In recent days, the pain at the pump has certainly eased on the West Coast. Average gasoline prices in California, Oregon, and Washington are down 10c/gal in the last week- great news for motorists there.

Meanwhile, taking a trip up Route 66 would yield rising prices near the end of the road in Chicago, IL, and the rest of Great Lakes states where wholesale costs are at their highest since April 23, as Marathon's Wood River, IL refinery outside St. Louis, performs maintenance earlier than expected. Another issue at a Marathon facility in Kentucky on June 4 may also be playing a role, as a failed pump resulted in a partial shut down of that Marathon facility.

In the latest EIA report, Midwest gasoline inventories also posted a drop, also a contributing factor to the higher prices. At press time, prices were beginning to spike in Michigan to $3.89, Indiana saw increases to $3.85, while Ohio saw prices jump to $3.79. Areas of Illinois, Wisconsin, and Missouri may also see prices jump for the aforementioned reasons.

Wholesale gasoline prices, the price that a gas station pays for its gasoline excluding taxes and freight, was twenty five cents per gallon higher than the next lowest region, and stood 38c/gal higher than the average wholesale cost across the nation. Surprisingly, the West Coast now boasts of some of the cheapest wholesale gasoline prices, coming just shortly after BP's Cherry Point, WA refinery came back online. This shows how important operating refineries are in the summer months, and again begs the question why Marathon would perform maintenance in the heart of peak driving season.
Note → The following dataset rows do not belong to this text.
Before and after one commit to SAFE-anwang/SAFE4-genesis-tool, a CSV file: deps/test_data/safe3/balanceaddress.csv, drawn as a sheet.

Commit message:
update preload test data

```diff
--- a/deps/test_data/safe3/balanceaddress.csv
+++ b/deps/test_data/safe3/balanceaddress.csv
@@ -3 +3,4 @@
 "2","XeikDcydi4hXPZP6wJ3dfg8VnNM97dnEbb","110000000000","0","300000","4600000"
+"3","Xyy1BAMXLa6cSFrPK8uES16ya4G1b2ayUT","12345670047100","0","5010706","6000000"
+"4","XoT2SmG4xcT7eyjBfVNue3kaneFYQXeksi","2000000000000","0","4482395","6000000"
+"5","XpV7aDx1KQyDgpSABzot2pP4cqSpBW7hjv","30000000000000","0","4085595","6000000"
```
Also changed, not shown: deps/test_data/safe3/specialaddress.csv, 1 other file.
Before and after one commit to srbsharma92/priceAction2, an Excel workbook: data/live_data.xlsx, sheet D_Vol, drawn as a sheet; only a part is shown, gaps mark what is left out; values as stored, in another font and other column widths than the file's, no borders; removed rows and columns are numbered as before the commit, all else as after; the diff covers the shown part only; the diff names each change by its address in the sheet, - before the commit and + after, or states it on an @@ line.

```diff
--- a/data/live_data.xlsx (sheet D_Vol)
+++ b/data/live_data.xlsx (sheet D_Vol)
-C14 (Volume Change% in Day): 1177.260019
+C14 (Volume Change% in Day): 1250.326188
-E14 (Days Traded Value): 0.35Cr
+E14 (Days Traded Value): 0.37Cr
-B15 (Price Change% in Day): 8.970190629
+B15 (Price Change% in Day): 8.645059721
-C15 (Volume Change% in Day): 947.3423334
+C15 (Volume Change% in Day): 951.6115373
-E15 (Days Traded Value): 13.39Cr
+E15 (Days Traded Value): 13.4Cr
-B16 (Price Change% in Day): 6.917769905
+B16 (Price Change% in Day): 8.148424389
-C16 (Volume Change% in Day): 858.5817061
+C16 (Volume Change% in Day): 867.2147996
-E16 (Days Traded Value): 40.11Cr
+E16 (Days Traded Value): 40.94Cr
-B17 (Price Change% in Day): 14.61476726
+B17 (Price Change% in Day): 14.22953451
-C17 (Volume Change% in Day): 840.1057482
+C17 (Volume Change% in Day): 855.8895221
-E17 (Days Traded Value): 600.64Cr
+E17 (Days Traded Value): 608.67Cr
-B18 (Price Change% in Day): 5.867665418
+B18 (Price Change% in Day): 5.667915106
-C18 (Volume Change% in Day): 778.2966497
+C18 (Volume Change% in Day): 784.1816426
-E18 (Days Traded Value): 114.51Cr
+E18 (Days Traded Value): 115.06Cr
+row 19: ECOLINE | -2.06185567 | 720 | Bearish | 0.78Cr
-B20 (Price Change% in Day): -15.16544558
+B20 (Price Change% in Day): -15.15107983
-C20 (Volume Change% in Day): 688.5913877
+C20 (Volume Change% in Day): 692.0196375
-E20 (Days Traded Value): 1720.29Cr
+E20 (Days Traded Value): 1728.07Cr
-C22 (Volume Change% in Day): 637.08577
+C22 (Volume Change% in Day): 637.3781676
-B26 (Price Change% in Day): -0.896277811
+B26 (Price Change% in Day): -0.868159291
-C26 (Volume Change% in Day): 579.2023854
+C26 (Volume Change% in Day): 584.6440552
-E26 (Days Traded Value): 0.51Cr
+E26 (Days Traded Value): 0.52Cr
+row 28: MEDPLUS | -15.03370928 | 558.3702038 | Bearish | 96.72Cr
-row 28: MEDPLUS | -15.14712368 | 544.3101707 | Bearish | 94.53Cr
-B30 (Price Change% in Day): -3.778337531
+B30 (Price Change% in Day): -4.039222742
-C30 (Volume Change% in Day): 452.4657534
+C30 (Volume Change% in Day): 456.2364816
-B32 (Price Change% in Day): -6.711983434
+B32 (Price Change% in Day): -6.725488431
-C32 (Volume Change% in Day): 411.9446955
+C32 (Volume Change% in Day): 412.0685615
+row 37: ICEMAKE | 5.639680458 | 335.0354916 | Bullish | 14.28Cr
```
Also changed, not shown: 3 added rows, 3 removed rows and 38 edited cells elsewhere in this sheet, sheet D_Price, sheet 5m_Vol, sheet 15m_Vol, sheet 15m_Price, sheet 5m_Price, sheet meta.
An e-mail to a Marathon spokesperson asking why Marathon would be performing maintenance in the middle of the peak driving reason was not returned by press time.